How is the story of Datong: The Chinese Utopia perceived in Hong Kong?
EC: The Kang Youwei story, especially the Hundred Days Reform, has riveted modern Chinese audiences for more than a century, probably as a reminder of the setback for China’s political modernization. The incident has been reimagined in movies many times. Sorrows of the Forbidden City 清宮秘史 (1947), the pioneering film in dramatizing the Hundred Days, became the target of a campaign in 1967 that escalated the Cultural Revolution. Qing history from the Hundred Days on was adapted into a series of high profile historical films in Hong Kong during the 1970s. In 2003, Toward the Republic 走向共和, a mini TV series covering the same terrain, was aired in China, with its last episode being banned. My own docu-dramatic film, Datong: The Great Society 大同：康有為在瑞典 (2011), focusing on Kang’s years of exile, was named the Chinese-language movie of the year by the PRC newspaper, Southern Metropolitan Daily 南方都市報, for “returning fuller memories and humanity to modern Chinese history”.
My film caught the attention of So Kwok-wan, Associate Programme Director of the Hong Kong Arts Festival (HKAF). Subsequently, Kwok-wan approached me to adapt my Kang research into a libretto, and he retained Chan Hing-yan as the composer. The HKAF’s 2015 premiere of the Datong opera was a totally sold-out and critically acclaimed event. The Financial Times found it “musically intriguing,” and Bachtrack hailed it as “a major new opera… that resonates in the Chinese political climate today”.
What do the artists hope to bring to European audiences?
EC: I believe the entire Datong team would like to remind European audiences about the wealth and vitality of talents in Asia, and the imaginative legitimacy and artistic integrity of inflecting and recreating a Western art form for our own purposes.
Speaking for myself, from the Brexit vote to the election of Donald Trump as the US President, one could recognize a deep discontent about globalization, in the sense that rampant worldwide inequality is exerting a tremendously painful impact on individual sectors of individual nations.
And China, though now regarded as the second largest economy in the world, has been experiencing economic polarization. Part of my interest in conjuring Kang Youwei from the mist of history is to evoke that humanistic, utopian yearning at the origin of the Chinese civilization. Utopia may not be achievable, and its ruthless pursuit through social engineering has presumably caused unimaginable devastation in global modernity.

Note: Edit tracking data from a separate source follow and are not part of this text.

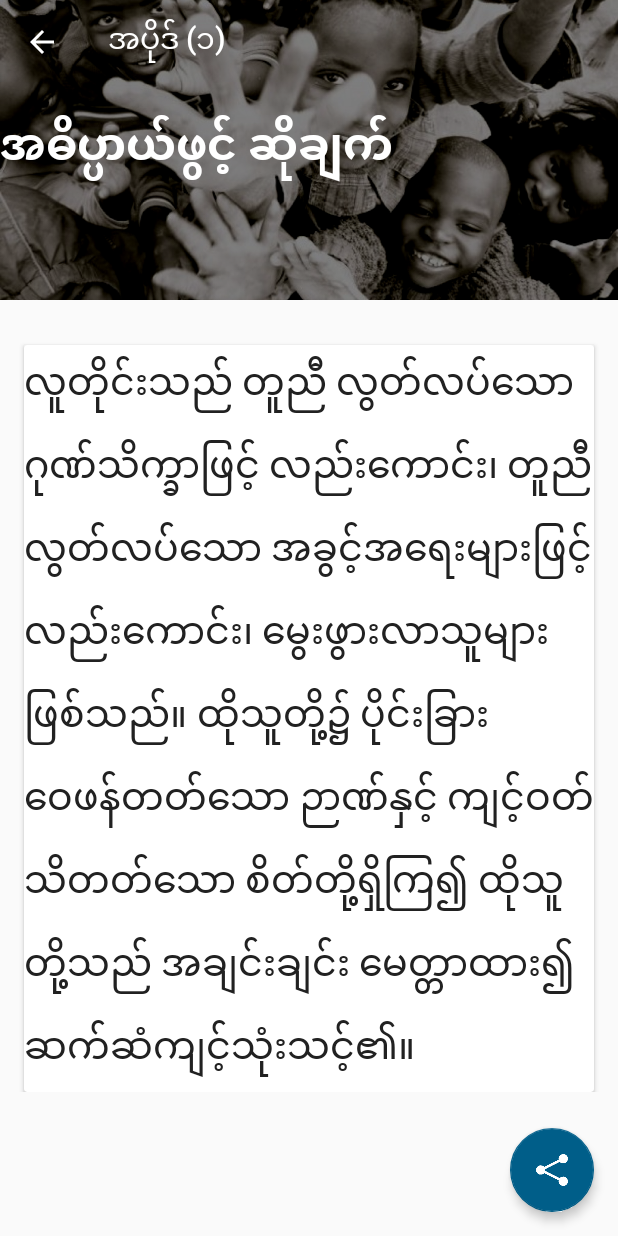
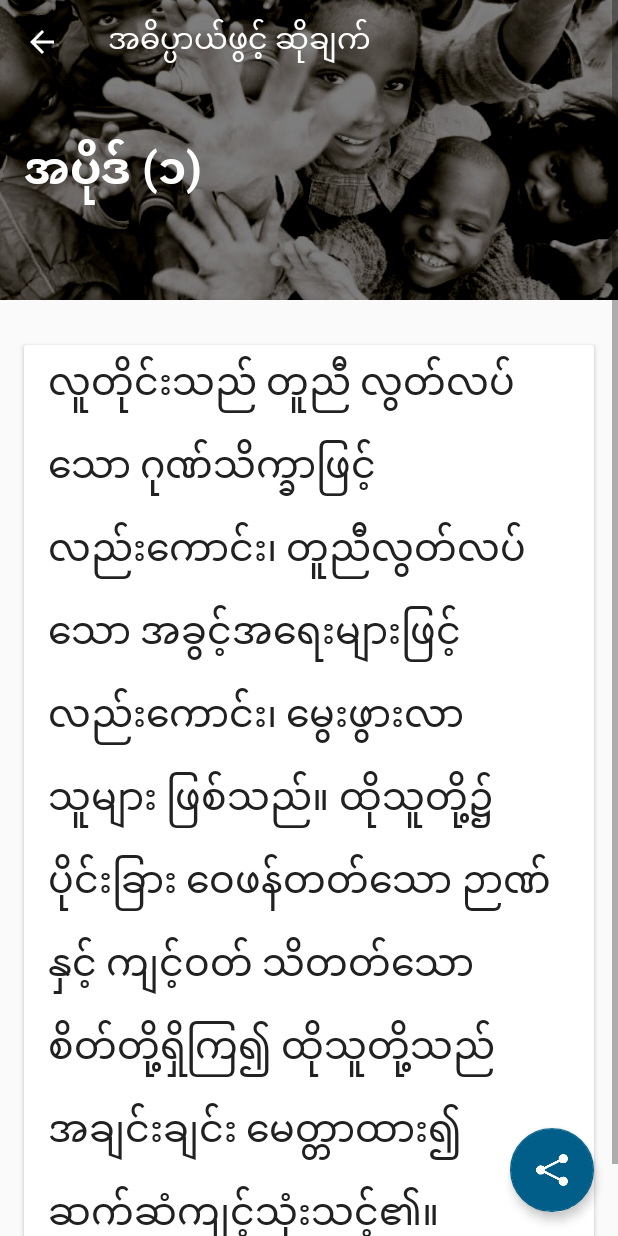
Before and after one commit to mmhumanrights/mmhumanrights, an Android app: the fragment DefinitionActivityFragment shown on its own in the app's theme, on a phone screen of 412 x 824 dp. Run offline under Robolectric (Android 15) with nearby library versions, the phone set to English and light mode, and no system bars; libraries missing offline, so code that uses them is left out: com.nineoldandroids.view; 4 statements that could not run were skipped.

Commit message:
New Style of Layout in Definition activity and fragment

```diff
--- a/app/src/main/java/ui/activities/DefinitionActivityFragment.java
+++ b/app/src/main/java/ui/activities/DefinitionActivityFragment.java
@@ -94,16 +94,16 @@ public class DefinitionActivityFragment extends Fragment implements ObservableSc
 
 
             Log.i("ARTICLE_PART", title_list.subList(0, 15).get(ARR_INDEX));
-            tv_def_article.setText(getResources().getString(R.string.definition_mm));
-            ((AppCompatActivity)getActivity()).getSupportActionBar().setTitle(title_list.subList(0, 15).get(ARR_INDEX));
+            tv_def_article.setText(title_list.subList(0, 15).get(ARR_INDEX));
+            ((AppCompatActivity)getActivity()).getSupportActionBar().setTitle(getResources().getString(R.string.definition_mm));
             tv_def_content.setText(content_list.subList(0, 15).get(ARR_INDEX));
         }
 
         if(ARTICLE_PART.equals("2")){
 
             Log.i("ARTICLE_PART", title_list.subList(15, 30).get(ARR_INDEX));
-            tv_def_article.setText(getResources().getString(R.string.definition_mm));
-            ((AppCompatActivity)getActivity()).getSupportActionBar().setTitle(title_list.subList(15, 30).get(ARR_INDEX));
+            tv_def_article.setText(title_list.subList(15, 30).get(ARR_INDEX));
+            ((AppCompatActivity)getActivity()).getSupportActionBar().setTitle(getResources().getString(R.string.definition_mm));
             tv_def_content.setText(content_list.subList(15, 30).get(ARR_INDEX));
         }
 
--- a/app/src/main/res/layout/fragment_definition.xml
+++ b/app/src/main/res/layout/fragment_definition.xml
@@ -1,11 +1,11 @@
 <FrameLayout xmlns:android="http://schemas.android.com/apk/res/android"
 
-    xmlns:tools="http://schemas.android.com/tools"
+
     android:layout_width="match_parent"
     android:layout_height="match_parent"
 
     xmlns:app="http://schemas.android.com/apk/res-auto"
-    tools:context="com.letsvote.ui.fragment.PartyDetailsFragment">
+    >
 
     <LinearLayout
         android:layout_width="fill_parent"
@@ -49,8 +49,8 @@
 
                         android:id="@+id/tv_def_article"
                         android:layout_height="wrap_content"
-
-
+                        android:layout_marginLeft="@dimen/activity_horizontal_margin"
+                        android:layout_marginTop="@dimen/activity_horizontal_margin"
                         android:layout_gravity="left|center_vertical" />
 
                     <android.support.v7.widget.Toolbar
@@ -75,11 +75,12 @@
                     android:layout_below="@+id/frameLayout">
                     <android.support.v7.widget.CardView
                         android:layout_width="match_parent"
+
+                        android:layout_marginTop="@dimen/definition_cardview_margin"
+                        android:layout_marginBottom="@dimen/activity_horizontal_margin"
+                        android:layout_height="match_parent"
                         android:layout_marginLeft="@dimen/activity_horizontal_margin"
                         android:layout_marginRight="@dimen/activity_horizontal_margin"
-                        android:layout_marginTop="@dimen/definition_cardview_margin"
-                        android:layout_height="match_parent"
-
                         android:layout_below="@+id/header_imageView"
                         android:id="@+id/view"
                         android:layout_alignParentBottom="true">
@@ -88,8 +89,9 @@
                             android:text="@string/section_10"
                             style="@style/Definition_content"
                             android:id="@+id/tv_def_content"
-
                             android:layout_height="match_parent"
+                            android:layout_marginLeft="@dimen/activity_horizontal_margin"
+                            android:layout_marginRight="@dimen/activity_horizontal_margin"
                             android:layout_gravity="center_horizontal|bottom"
                             android:layout_below="@+id/header_imageView"
                             android:layout_alignParentLeft="true"
```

However, it’s been said that progress is the movement toward utopia. And there is always some room for hope even in the darkest times – for me, if Datong ends in political tragedy and death, it also ends with mankind’s enduring dream.
Below is the ancient verse spelling out the vision of Datong – reactivated by Kang Youwei at the turn of the twentieth century, and set beautifully to music by Chan Hing-yan, which ends the opera:

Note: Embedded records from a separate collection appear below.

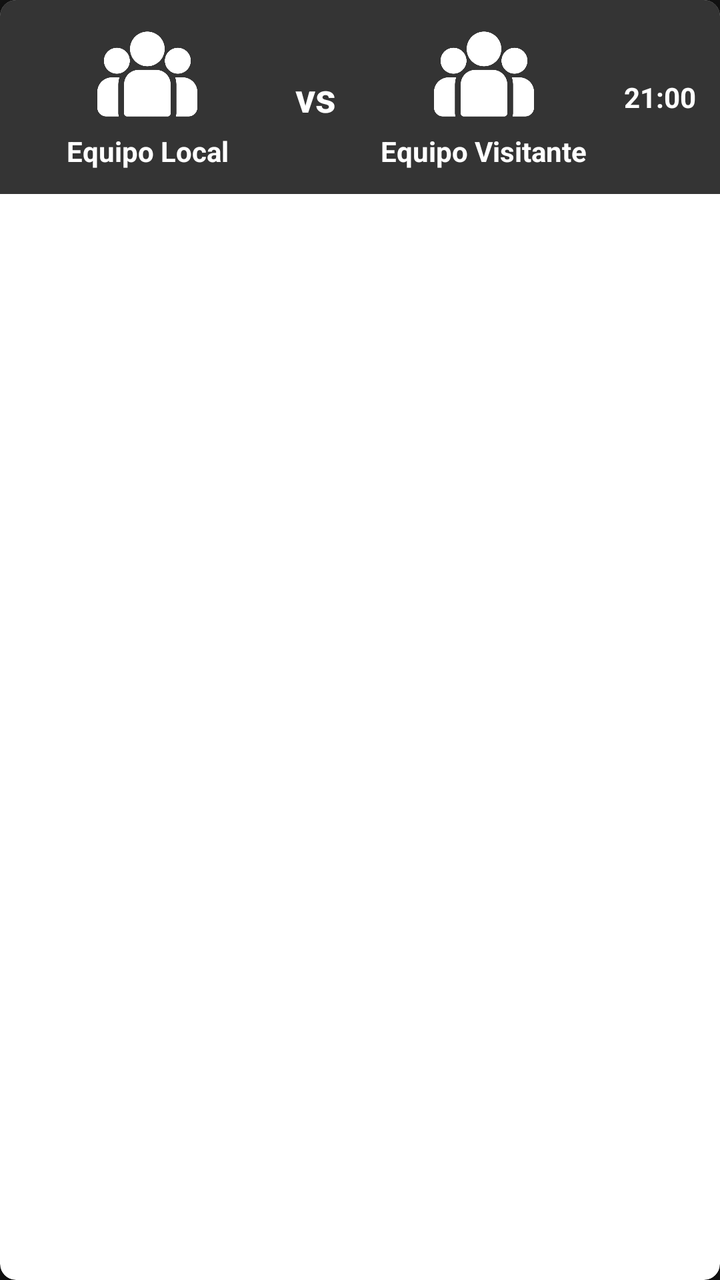
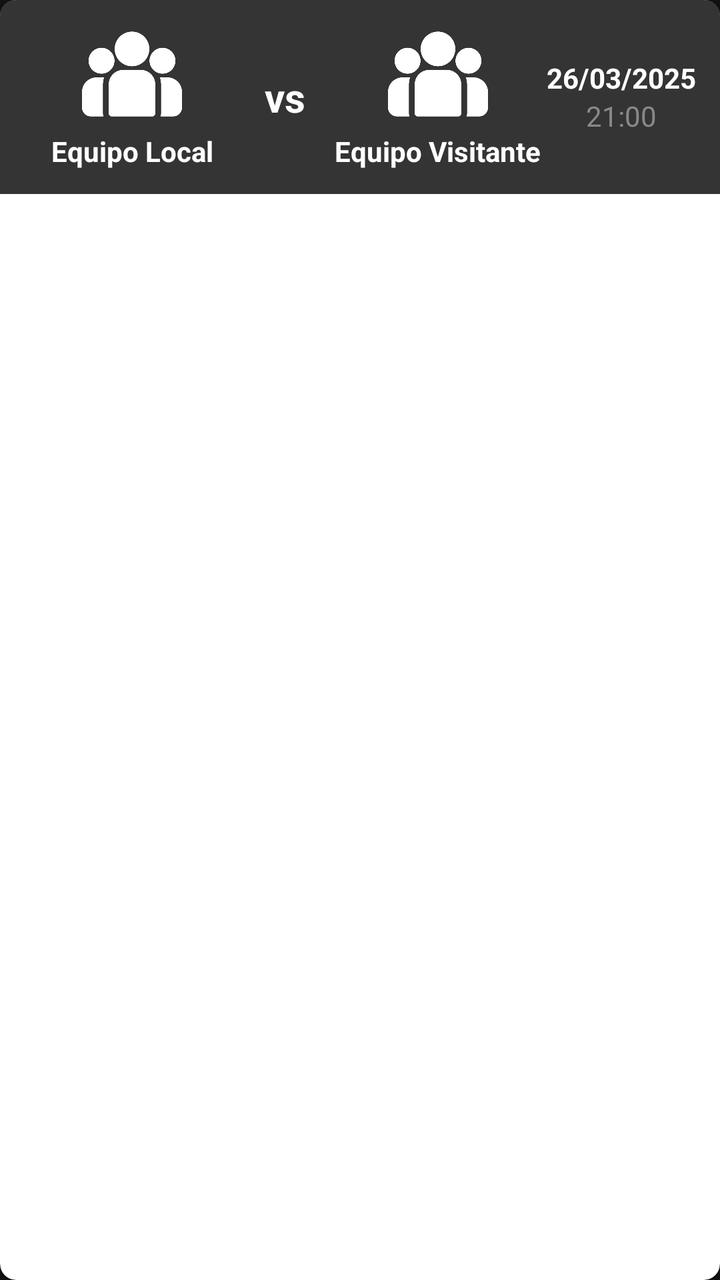

Before-and-after screenshots of an Android layout around one commit, followed by the original layout XML and the change that was made.
<!-- AndroidManifest.xml: application theme Theme.PIAndroidStudio -->
<!-- res/layout/item_partido.xml -->
<?xml version="1.0" encoding="utf-8"?>
<androidx.cardview.widget.CardView
    xmlns:android="http://schemas.android.com/apk/res/android"
    xmlns:app="http://schemas.android.com/apk/res-auto"
    android:layout_width="match_parent"
    android:layout_height="wrap_content"
    android:layout_marginBottom="8dp"
    app:cardCornerRadius="8dp"
    app:cardElevation="2dp"
    android:background="@color/negro_secciones">

    <LinearLayout
        android:layout_width="match_parent"
        android:layout_height="wrap_content"
        android:orientation="horizontal"
        android:gravity="center_vertical"
        android:padding="12dp"
        android:background="@color/negro_secciones">

        
        <LinearLayout
            android:layout_width="0dp"
            android:layout_height="wrap_content"
            android:layout_weight="1"
            android:orientation="vertical"
            android:gravity="center">

            <ImageView
                android:id="@+id/imgEquipoLocal"
                android:layout_width="50dp"
                android:layout_height="50dp"
                android:src="@drawable/team"
                android:scaleType="centerCrop" />

            <TextView
                android:id="@+id/txtEquipoLocal"
                android:layout_width="wrap_content"
                android:layout_height="wrap_content"
                android:text="Equipo Local"
                android:textStyle="bold"
                android:textColor="@android:color/white"
                android:textSize="14sp"
                android:layout_marginTop="4dp"
                android:ellipsize="end"
                android:singleLine="true"/>
        </LinearLayout>

        
        <TextView
            android:layout_width="wrap_content"
            android:layout_height="wrap_content"
            android:text="vs"
            android:textStyle="bold"
            android:textColor="@android:color/white"
            android:textSize="20sp"
            android:layout_marginHorizontal="12dp"/>

        
        <LinearLayout
            android:layout_width="0dp"
            android:layout_height="wrap_content"
            android:layout_weight="1"
            android:orientation="vertical"
            android:gravity="center">

            <ImageView
                android:id="@+id/imgEquipoVisitante"
                android:layout_width="50dp"
                android:layout_height="50dp"
                android:src="@drawable/team"
                android:scaleType="centerCrop"/>

            <TextView
                android:id="@+id/txtEquipoVisitante"
                android:layout_width="wrap_content"
                android:layout_height="wrap_content"
                android:text="Equipo Visitante"
                android:textStyle="bold"
                android:textColor="@android:color/white"
                android:textSize="14sp"
                android:layout_marginTop="4dp"
                android:ellipsize="end"
                android:singleLine="true"/>
        </LinearLayout>

        
        <TextView
            android:id="@+id/txtHora"
            android:layout_width="wrap_content"
            android:layout_height="wrap_content"
            android:text="21:00"
            android:textColor="@android:color/white"
            android:textStyle="bold"
            android:layout_marginStart="8dp"/>
    </LinearLayout>
</androidx.cardview.widget.CardView>
<!-- resources referenced by this layout -->
<resources>
  <color name="negro_secciones">#343434</color>
  <!-- drawable team: png bitmap (drawable, 11961 bytes) -->
  <style name="Theme.PIAndroidStudio" parent="Theme.AppCompat.DayNight.NoActionBar">
  
          
          <item name="colorPrimary">@color/azul</item>
  
          
          <item name="colorPrimaryDark">@color/negro_secciones</item>
  
          
          <item name="colorAccent">@color/verde</item>
  
          
          <item name="android:windowBackground">@color/negro_fondo</item>
  
      </style>
  <color name="azul">#48BEFF</color>
  <color name="verde">#ADF6B1</color>
  <color name="negro_fondo">#121212</color>
</resources>

<!-- the commit's change to res/layout/item_partido.xml (unified diff, before → after) -->
@@ -83,14 +83,26 @@
                 android:singleLine="true"/>
         </LinearLayout>
 
-        
-        <TextView
-            android:id="@+id/txtHora"
-            android:layout_width="wrap_content"
-            android:layout_height="wrap_content"
-            android:text="21:00"
-            android:textColor="@android:color/white"
-            android:textStyle="bold"
-            android:layout_marginStart="8dp"/>
-    </LinearLayout>
+            
+            <LinearLayout
+                android:layout_width="wrap_content"
+                android:layout_height="wrap_content"
+                android:orientation="vertical"
+                android:gravity="center">
+                <TextView
+                    android:id="@+id/txtFechaPartido"
+                    android:layout_width="wrap_content"
+                    android:layout_height="wrap_content"
+                    android:text="26/03/2025"
+                    android:textStyle="bold"
+                    android:textColor="@android:color/white"/>
+
+                <TextView
+                    android:id="@+id/txtHora"
+                    android:layout_width="wrap_content"
+                    android:layout_height="wrap_content"
+                    android:text="21:00"
+                    android:textColor="@color/gris_texto"/>
+            </LinearLayout>
+        </LinearLayout>
 </androidx.cardview.widget.CardView>
<!-- resource entries referenced after the edit -->
@@ -1,5 +1,6 @@
 <!-- resources referenced by this layout -->
 <resources>
+  <color name="gris_texto">#898989</color>
   <color name="negro_secciones">#343434</color>
   <!-- drawable team: png bitmap (drawable, 11961 bytes) -->
   <style name="Theme.PIAndroidStudio" parent="Theme.AppCompat.DayNight.NoActionBar">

When the Way prevails,
The world belongs to all.
The able and the good are chosen,
Integrity, accomplishment and harmony are honored.
People care not only for their elders, but other elders as well;
And nurture not only their children, but other children as well.
The elderly end their days in dignity,
The able-bodied are usefully at work,
And the young have good prospects.
Widows, widowers, orphans, the sick and the disabled
Are all taken care of…